* _What needs to be done_: A complete, exact copy of the records is needed here.

* _Excerpts from a dataset_:
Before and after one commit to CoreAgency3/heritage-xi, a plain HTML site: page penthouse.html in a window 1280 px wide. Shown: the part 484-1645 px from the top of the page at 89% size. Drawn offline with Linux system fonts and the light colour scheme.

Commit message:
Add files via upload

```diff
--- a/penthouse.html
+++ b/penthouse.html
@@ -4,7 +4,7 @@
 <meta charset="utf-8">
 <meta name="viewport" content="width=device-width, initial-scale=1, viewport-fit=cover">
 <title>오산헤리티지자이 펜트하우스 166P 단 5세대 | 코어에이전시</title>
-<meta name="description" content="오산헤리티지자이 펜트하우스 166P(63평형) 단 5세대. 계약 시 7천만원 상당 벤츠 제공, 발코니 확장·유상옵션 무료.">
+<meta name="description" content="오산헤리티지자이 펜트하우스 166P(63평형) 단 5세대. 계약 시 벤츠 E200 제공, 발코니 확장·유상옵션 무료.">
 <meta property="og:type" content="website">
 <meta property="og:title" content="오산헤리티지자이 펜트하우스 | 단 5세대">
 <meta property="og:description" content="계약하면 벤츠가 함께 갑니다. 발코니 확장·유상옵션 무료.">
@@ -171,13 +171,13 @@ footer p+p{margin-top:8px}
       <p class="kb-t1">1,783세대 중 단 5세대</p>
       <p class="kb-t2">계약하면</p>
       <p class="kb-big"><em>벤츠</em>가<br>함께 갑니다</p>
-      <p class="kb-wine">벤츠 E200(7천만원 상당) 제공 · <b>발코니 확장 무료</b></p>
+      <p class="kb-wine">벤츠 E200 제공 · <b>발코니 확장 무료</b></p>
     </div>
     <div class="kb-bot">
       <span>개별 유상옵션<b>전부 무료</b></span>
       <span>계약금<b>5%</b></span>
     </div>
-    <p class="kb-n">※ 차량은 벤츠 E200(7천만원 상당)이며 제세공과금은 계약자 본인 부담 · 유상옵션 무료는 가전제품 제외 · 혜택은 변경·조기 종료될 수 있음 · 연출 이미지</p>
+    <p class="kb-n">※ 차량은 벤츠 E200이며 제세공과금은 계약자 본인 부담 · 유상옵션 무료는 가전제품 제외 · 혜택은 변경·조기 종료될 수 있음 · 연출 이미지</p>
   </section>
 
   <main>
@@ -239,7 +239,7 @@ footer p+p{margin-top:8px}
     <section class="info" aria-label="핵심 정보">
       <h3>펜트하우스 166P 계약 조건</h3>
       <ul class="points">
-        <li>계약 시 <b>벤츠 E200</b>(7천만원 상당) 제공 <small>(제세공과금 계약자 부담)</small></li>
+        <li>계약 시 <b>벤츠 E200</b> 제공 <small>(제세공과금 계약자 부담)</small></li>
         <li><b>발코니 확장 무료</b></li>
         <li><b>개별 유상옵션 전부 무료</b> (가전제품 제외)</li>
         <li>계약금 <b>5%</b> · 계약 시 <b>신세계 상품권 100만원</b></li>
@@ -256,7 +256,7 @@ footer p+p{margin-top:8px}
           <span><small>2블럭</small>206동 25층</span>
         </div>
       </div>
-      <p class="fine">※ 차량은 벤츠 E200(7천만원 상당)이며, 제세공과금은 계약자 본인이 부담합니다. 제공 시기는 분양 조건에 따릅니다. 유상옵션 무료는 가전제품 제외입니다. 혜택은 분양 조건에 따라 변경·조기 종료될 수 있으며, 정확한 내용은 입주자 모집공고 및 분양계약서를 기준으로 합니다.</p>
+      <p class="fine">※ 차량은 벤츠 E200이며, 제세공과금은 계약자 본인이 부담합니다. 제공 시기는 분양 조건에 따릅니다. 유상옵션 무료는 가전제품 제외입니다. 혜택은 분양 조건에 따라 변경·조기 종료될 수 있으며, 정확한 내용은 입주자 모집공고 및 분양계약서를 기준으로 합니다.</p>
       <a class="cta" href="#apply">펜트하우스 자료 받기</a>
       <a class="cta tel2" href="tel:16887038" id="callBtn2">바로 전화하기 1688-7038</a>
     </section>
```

* _Result_:
Before and after one commit to CoreAgency3/heritage-xi, a plain HTML site: page penthouse.html in a window 1280 px wide. Shown: the part 484-1645 px from the top of the page at 89% size. Drawn offline with Linux system fonts and the light colour scheme.

Commit message:
Add files via upload

```diff
--- a/penthouse.html
+++ b/penthouse.html
@@ -4,7 +4,7 @@
 <meta charset="utf-8">
 <meta name="viewport" content="width=device-width, initial-scale=1, viewport-fit=cover">
 <title>오산헤리티지자이 펜트하우스 166P 단 5세대 | 코어에이전시</title>
-<meta name="description" content="오산헤리티지자이 펜트하우스 166P(63평형) 단 5세대. 계약 시 7천만원 상당 벤츠 제공, 발코니 확장·유상옵션 무료.">
+<meta name="description" content="오산헤리티지자이 펜트하우스 166P(63평형) 단 5세대. 계약 시 벤츠 E200 제공, 발코니 확장·유상옵션 무료.">
 <meta property="og:type" content="website">
 <meta property="og:title" content="오산헤리티지자이 펜트하우스 | 단 5세대">
 <meta property="og:description" content="계약하면 벤츠가 함께 갑니다. 발코니 확장·유상옵션 무료.">
@@ -171,13 +171,13 @@ footer p+p{margin-top:8px}
       <p class="kb-t1">1,783세대 중 단 5세대</p>
       <p class="kb-t2">계약하면</p>
       <p class="kb-big"><em>벤츠</em>가<br>함께 갑니다</p>
-      <p class="kb-wine">벤츠 E200(7천만원 상당) 제공 · <b>발코니 확장 무료</b></p>
+      <p class="kb-wine">벤츠 E200 제공 · <b>발코니 확장 무료</b></p>
     </div>
     <div class="kb-bot">
       <span>개별 유상옵션<b>전부 무료</b></span>
       <span>계약금<b>5%</b></span>
     </div>
-    <p class="kb-n">※ 차량은 벤츠 E200(7천만원 상당)이며 제세공과금은 계약자 본인 부담 · 유상옵션 무료는 가전제품 제외 · 혜택은 변경·조기 종료될 수 있음 · 연출 이미지</p>
+    <p class="kb-n">※ 차량은 벤츠 E200이며 제세공과금은 계약자 본인 부담 · 유상옵션 무료는 가전제품 제외 · 혜택은 변경·조기 종료될 수 있음 · 연출 이미지</p>
   </section>
 
   <main>
@@ -239,7 +239,7 @@ footer p+p{margin-top:8px}
     <section class="info" aria-label="핵심 정보">
       <h3>펜트하우스 166P 계약 조건</h3>
       <ul class="points">
-        <li>계약 시 <b>벤츠 E200</b>(7천만원 상당) 제공 <small>(제세공과금 계약자 부담)</small></li>
+        <li>계약 시 <b>벤츠 E200</b> 제공 <small>(제세공과금 계약자 부담)</small></li>
         <li><b>발코니 확장 무료</b></li>
         <li><b>개별 유상옵션 전부 무료</b> (가전제품 제외)</li>
         <li>계약금 <b>5%</b> · 계약 시 <b>신세계 상품권 100만원</b></li>
@@ -256,7 +256,7 @@ footer p+p{margin-top:8px}
           <span><small>2블럭</small>206동 25층</span>
         </div>
       </div>
-      <p class="fine">※ 차량은 벤츠 E200(7천만원 상당)이며, 제세공과금은 계약자 본인이 부담합니다. 제공 시기는 분양 조건에 따릅니다. 유상옵션 무료는 가전제품 제외입니다. 혜택은 분양 조건에 따라 변경·조기 종료될 수 있으며, 정확한 내용은 입주자 모집공고 및 분양계약서를 기준으로 합니다.</p>
+      <p class="fine">※ 차량은 벤츠 E200이며, 제세공과금은 계약자 본인이 부담합니다. 제공 시기는 분양 조건에 따릅니다. 유상옵션 무료는 가전제품 제외입니다. 혜택은 분양 조건에 따라 변경·조기 종료될 수 있으며, 정확한 내용은 입주자 모집공고 및 분양계약서를 기준으로 합니다.</p>
       <a class="cta" href="#apply">펜트하우스 자료 받기</a>
       <a class="cta tel2" href="tel:16887038" id="callBtn2">바로 전화하기 1688-7038</a>
     </section>
```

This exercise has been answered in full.